A Dangerous Feature

If we take a deeper look into the documentation of the Thymeleaf template engine, we will find an interesting feature called expression preprocessing. Expressions placed between double underscores (__...__) are preprocessed and the result of the preprocessing is used as part of the expression during regular processing. Here is an official example from Thymeleaf documentation:


Thymelead first preprocesses ${sel.code}. Then, it uses the result (in this example it is a stored value ALL) as part of a real expression evaluated later (#{selection.ALL}).

This feature introduces a major potential for an SSTI vulnerability.
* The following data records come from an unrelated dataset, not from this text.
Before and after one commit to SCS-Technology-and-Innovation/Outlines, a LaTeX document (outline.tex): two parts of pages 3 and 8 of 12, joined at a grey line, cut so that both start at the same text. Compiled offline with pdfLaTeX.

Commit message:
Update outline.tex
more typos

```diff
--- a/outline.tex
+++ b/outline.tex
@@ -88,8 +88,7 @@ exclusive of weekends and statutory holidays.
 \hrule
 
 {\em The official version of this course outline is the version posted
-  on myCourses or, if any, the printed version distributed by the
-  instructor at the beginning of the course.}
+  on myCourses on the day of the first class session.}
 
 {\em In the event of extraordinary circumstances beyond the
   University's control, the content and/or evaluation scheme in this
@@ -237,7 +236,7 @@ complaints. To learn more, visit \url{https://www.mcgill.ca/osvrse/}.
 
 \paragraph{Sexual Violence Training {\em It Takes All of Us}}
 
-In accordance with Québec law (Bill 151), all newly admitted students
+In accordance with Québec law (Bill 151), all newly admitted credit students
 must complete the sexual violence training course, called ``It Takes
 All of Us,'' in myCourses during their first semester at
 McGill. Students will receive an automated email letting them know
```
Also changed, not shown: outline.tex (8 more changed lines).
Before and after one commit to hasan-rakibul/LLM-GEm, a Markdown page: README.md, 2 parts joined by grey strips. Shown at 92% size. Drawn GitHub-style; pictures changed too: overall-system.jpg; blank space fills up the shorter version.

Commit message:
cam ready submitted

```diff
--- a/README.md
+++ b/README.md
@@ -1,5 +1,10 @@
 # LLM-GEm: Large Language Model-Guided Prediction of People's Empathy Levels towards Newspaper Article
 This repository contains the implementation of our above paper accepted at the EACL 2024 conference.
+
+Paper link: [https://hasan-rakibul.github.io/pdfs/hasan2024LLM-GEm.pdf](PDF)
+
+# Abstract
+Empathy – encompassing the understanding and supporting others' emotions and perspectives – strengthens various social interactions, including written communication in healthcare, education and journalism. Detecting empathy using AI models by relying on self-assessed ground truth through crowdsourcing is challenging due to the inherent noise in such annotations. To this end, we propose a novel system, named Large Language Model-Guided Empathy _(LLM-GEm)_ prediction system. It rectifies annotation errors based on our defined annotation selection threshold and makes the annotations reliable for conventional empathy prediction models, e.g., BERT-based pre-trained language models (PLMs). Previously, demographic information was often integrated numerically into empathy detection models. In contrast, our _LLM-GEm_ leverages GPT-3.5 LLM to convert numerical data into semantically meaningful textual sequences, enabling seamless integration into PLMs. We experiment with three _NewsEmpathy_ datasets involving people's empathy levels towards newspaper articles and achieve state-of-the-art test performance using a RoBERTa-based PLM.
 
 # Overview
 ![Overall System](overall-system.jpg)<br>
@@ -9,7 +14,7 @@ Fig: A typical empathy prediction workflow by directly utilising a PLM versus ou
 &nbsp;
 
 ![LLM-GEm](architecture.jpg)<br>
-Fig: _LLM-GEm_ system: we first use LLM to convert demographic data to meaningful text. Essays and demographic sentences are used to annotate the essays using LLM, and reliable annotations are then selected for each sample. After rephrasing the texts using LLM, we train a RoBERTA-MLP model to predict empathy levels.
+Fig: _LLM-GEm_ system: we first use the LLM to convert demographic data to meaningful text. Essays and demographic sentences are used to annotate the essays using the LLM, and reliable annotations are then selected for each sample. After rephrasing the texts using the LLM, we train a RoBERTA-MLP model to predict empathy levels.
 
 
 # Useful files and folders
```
If the attacker can control the content of the preprocessed value, they can execute an arbitrary expression. More precisely, it is a double-evaluation vulnerability, but this is hard to recognize using a black-box approach.

A Real-World Example of SSTI in Thymeleaf

PetClinic is an official demo application based on the Spring framework. It uses Thymeleaf as a template engine.

Most templates in this application reuse parts of the layout.html template, which includes a navigation bar. It has a special fragment (function), which generates the menu.

<li th:fragment="menuItem (path,active,title,glyph,text)" class="active" th:class="${active==menu ? 'active' : ''}">
      <a th:href="@{__${path}__}" th:title="${title}">

As you can see, the application preprocesses ${path}, which is then is used to set a correct link (@{}). However, this value comes from other parts of the template:

<li th:replace="::menuItem ('/owners/find','owners','find owners','search','Find owners')">

Unfortunately, all the parameters are static and uncontrollable by the attacker.

However, if we try to access a route that does not exist, the application returns the error.html template, which also reuses this part of layout.html. In the case of an exception (and accessing a route that does not exist is an exception), Spring automatically adds variables to the current context (model attributes). One of these variables is path (others include timestamp, trace, message, and more).

The path variable is a path part (with no URL-decoding) of the URL of the current request. More importantly, this path is used inside the menuItem fragment. Therefore, __${path}__ preprocesses the path from the request. And the attacker can control this path to achieve SSTI, and as a result of it, RCE.

As a simple test, we can send a request to http://petclinic/(7*7) and get 49 as the response.

However, despite this effect, we couldn’t find a way to achieve RCE in this situation when the application runs on Tomcat. This is because you need to use Spring EL, so you need to use ${}. However, Tomcat does not allow { and } characters in the path without URL-encoding. And we cannot use encoding, because ${path} returns the path without decoding. To prove these assumptions, we ran PetClinic on Jetty instead of Tomcat and achieved RCE because Jetty does not limit the use of { and } characters in the path:


We had to use ( and ) characters because after preprocessing the @{} expression receives a string starting with / (for example, /${7*7}), so the expression is not treated as an expression. The @{} expression allows you to add parameters to the URL by putting them in parentheses. We can misuse this feature to clear the context and get our expression executed.


Server-side template injection is much more of an issue than it appears to be because server-side templates are used more and more often. There are a lot of such template engines, and a lot of them remain unexploited yet but may introduce SSTI vulnerabilities if misused. There is a long way from ${7*7} to achieving RCE but in many cases, as you can see, it is possible.

As security researchers, we always find it interesting to see how complex technologies clash and affect each other and how much still remains unexplored.

Aleksei Tiurin
Senior Security Researcher
Aleksei is a security researcher and pentester with a broad experience in offensive security. He is a big fan of web hacking.